Americans are celebrating Independence Day just days after the Supreme Court upheld a principle that was key to the revolution that lead to independence.
The Supreme Court unanimously ruled the 4th Amendment requires that searching a mobile phone during an arrest is not legal without a warrant.
In an era where much of what can be known about us exists electronically and on devices we carry around, rather than stored in a file cabinet at home, this was a logical but vital clarification.
This country has had long standing support for individual privacy and an aversion to broad searches. We require law enforcement officials to state a specific reason to suspect a violation of law and to define and justify the scope of the search sufficient to convince a judge to approve it by signing a warrant.
The need for probable cause was the subject of a famous argument before a select audience at the State House in a Boston in 1761, while the United States was still a British colony. The controversy started when the British government used general writs of assistance to go door to door searching homes for customs violations without probable cause. James Otis's arguments that this violated the British constitution clarified for then legal student and future president John Adams, who was sitting in the audience, that government's ability to search without probable cause was a fundamental violation of civil liberties.
Adams's impression of Otis's unsuccessful arguments against writs of assistance and his belief that this case helped set the nation on its path toward independence was recorded in a letter to his wife in 1776 as the Bill of Rights and Declaration of Independence were being finalized and signed.
Despite the disagreement in the U.S. and Britain about whether search and seizure without probable cause violated the British constitution, strong protections against search and seizure became the 4th Amendment in the U.S. Bill of Rights.
Just days ago, the Supreme Court gave its ruling that where and how personal data is stored is not as important as the principle behind why our founders added protections against search and seizure. The Justices said that the same protections against searching someone's home apply to mobile devices.
The unanimous decision said law enforcement must get court permission before searching messages, email and other data, even though a search might yield valuable information to an investigation. In such cases individual rights outweigh the convenience of the government.
At a time when it seems governments all over the world, including our own, are going too far in surveillance, censoring Internet access or removing online content, it is good to see a victory that upholds core principles of those who founded our country.

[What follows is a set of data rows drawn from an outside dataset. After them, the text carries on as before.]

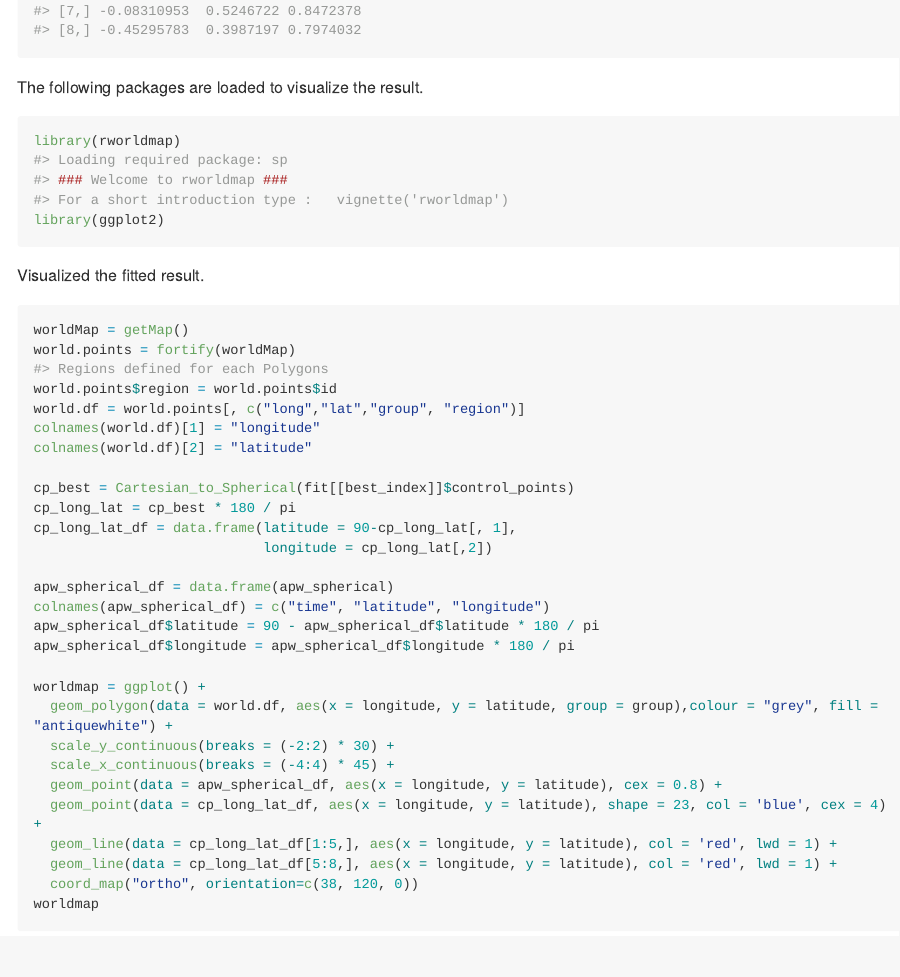
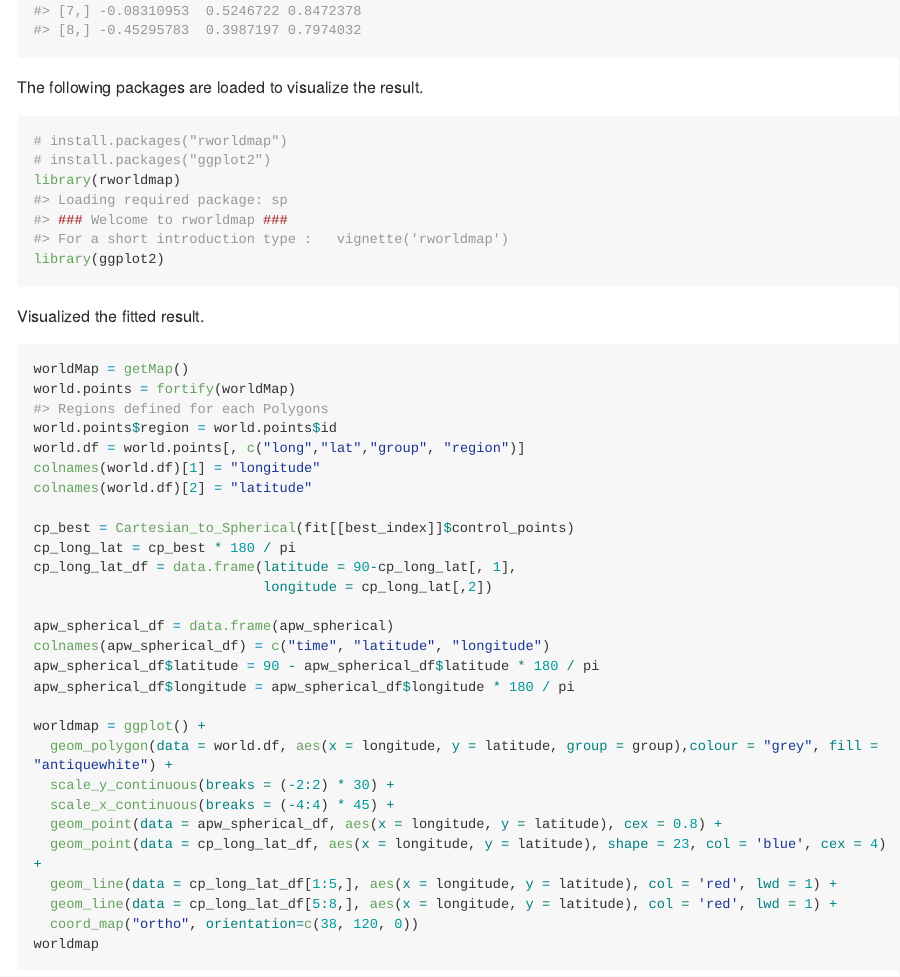
Before and after one commit to kybak90/spheresmooth, an R Markdown document (README.Rmd): the page in a window 1100 px wide, from 1520 px down. The pictures show the output file README.md that the author committed with the source, drawn offline in the style of GitHub; long lines of code are wrapped.

Commit message:
update README

````diff
--- a/README.Rmd
+++ b/README.Rmd
@@ -67,6 +67,8 @@
 
 The following packages are loaded to visualize the result.
 ```{r}
+# install.packages("rworldmap")
+# install.packages("ggplot2")
 library(rworldmap)
 library(ggplot2)
 ```
````
Also changed, not shown: README.md.
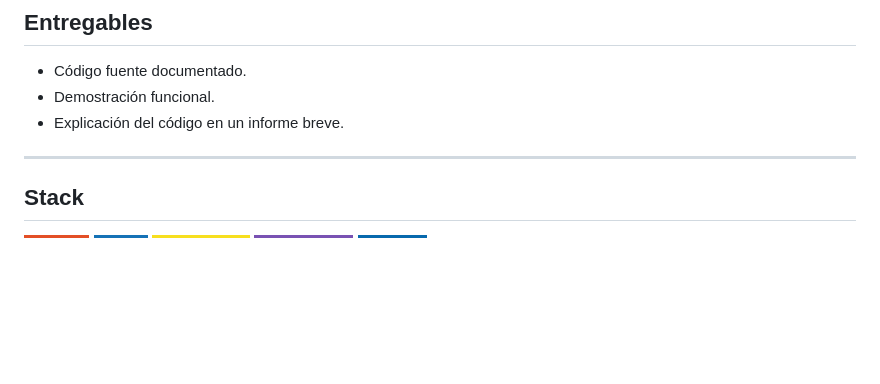
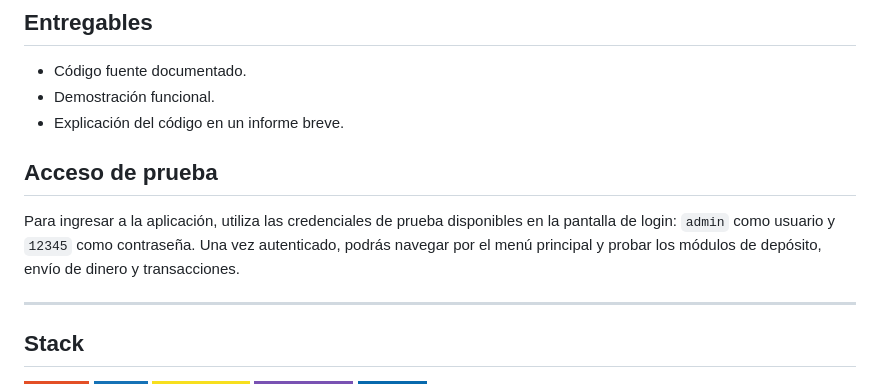
Before and after one commit to scarvallot/alke-wallet, a Markdown page: README.md, the part around the change. Rendered like a GitHub page; badges without logos; blank space fills up the shorter version.

Commit message:
docs(README): agregar instrucciones de acceso de prueba al README

```diff
--- a/README.md
+++ b/README.md
@@ -40,6 +40,10 @@ El propósito del desafío es entregar una vista **funcional, segura y fácil de
 - Código fuente documentado.
 - Demostración funcional.
 - Explicación del código en un informe breve.
+
+## Acceso de prueba
+
+Para ingresar a la aplicación, utiliza las credenciales de prueba disponibles en la pantalla de login: `admin` como usuario y `12345` como contraseña. Una vez autenticado, podrás navegar por el menú principal y probar los módulos de depósito, envío de dinero y transacciones.
 
 ---
 
```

Though the Supreme Court decision was unanimous, Justice Samuel Alito filed a concurrence, adding his own arguments that legislators must now take the lead in determining privacy rights instead of leaving it up to the courts to interpret. Those of us who have advocated for better checks and balances on government access to electronic data could not agree more.
Congress needs to still update electronic privacy laws and we still need to watch for how warrants are granted so that this step remains real oversight. How we store information is changing, but the expectation of privacy of that information has stood for nearly 250 years.
It's worth remembering our history this Independence Day weekend, understanding why this principle against search and seizure without probable cause was so important to our founders, and celebrating this victory.